The Senior Vice President of Information Technology (IT) for Kempinski Hotels directs IT initiatives for the company. He oversees the work of four regional IT directors representing teams in Eastern Europe, Western Europe, Middle East, Africa, and China.
- No centralized, company-wide view of project status
- Difficulty handling project dependencies
- Multiple copies of project files, causing version-control problems
"The regional IT director is an embedded position. That is, each is a hotel IT manager is responsible for a particular property," he said, "but they spend between 30 and 50 percent of their time on regional IT activities." At the corporate office in Geneva, Switzerland, the senior vice president said, "I have an infrastructure team, I have a hotel technology team, I have a collaboration and web services team, and I also have a hotel information systems team."
His regional IT teams are involved in many different types of projects, but most involve either taking over an existing hotel or assisting with the build of a brand new hotel. He explained, "We have to be involved in a new build at a relatively early stage, because the cabling goes in, the ceilings are down and the walls are not finished, whereas in a takeover, we take what's there. The hotel's running. We just have to make it work and we have to retrofit our systems in as much as possible. So they're two very different beasts in terms of project management and what's required." A typical project load for the Regional IT Director, who directs IT for the China region, is one very large project, which is typically the opening of a new hotel.
Currently, he's directing the IT aspects of preparing the 340 room Kempinski Hotel Huizhou to open on July 1, 2011 in Huizhou, China. "This project is huge and encompasses many subprojects, which are organized into subgroups such as front office, food and beverage, finance, sales and marketing, human resources, purchasing, and so on. We work simultaneously on parallel tasks." Prior to signing on with Project Insight, the Kempinski Hotels IT teams managed projects with a combination of tools and processes, including MS Project desktop. The senior vice president of IT said, "We also have a collaboration platform called Teaming, which is a Novell product. It's not in itself a project management tool, but it allows users to collaborate on files, such as using MS Project or Excel to work on the same document."

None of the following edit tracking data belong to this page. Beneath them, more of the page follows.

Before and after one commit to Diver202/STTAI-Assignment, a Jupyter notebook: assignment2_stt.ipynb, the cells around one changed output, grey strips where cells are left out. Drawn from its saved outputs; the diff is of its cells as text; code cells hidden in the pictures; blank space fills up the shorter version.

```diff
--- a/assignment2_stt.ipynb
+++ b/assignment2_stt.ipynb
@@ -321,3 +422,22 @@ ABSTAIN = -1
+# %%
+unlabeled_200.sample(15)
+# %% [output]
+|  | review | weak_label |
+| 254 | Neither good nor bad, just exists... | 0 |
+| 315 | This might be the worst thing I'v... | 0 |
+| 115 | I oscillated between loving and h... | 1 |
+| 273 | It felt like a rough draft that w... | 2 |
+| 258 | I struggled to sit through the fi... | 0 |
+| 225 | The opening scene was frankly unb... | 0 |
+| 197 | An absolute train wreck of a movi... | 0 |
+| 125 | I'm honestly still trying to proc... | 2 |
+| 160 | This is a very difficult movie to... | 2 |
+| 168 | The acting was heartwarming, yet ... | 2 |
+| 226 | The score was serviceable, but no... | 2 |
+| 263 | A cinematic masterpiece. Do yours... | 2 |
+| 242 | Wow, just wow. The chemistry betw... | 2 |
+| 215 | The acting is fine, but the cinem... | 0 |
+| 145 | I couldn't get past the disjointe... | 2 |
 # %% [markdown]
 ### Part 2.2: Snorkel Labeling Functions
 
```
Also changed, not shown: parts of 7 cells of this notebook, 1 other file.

In addition, the regional IT director noted, "We created a critical path template in Excel as it was the only tool available at that time. The main issue was that Excel was not designed with the notion of dependencies. Therefore, it took us a great deal of time when we had to update tasks that were related to each other." Without a centralized project management system, the senior vice president relied on manual reporting from regional IT managers and his own corporate IT staff to check in on the status of projects. However, he said, "I wanted something that I could use to very easily look at the status of a project in any of the regions." With regard to the hotels his teams help set up, senior vice president of IT said, "We didn't want to be buying software licenses on behalf of our hotels; we're a management company. But we wanted to give the hotels an option that if they wanted to use a project management tool there was one that we had certified and said was our preferred solution."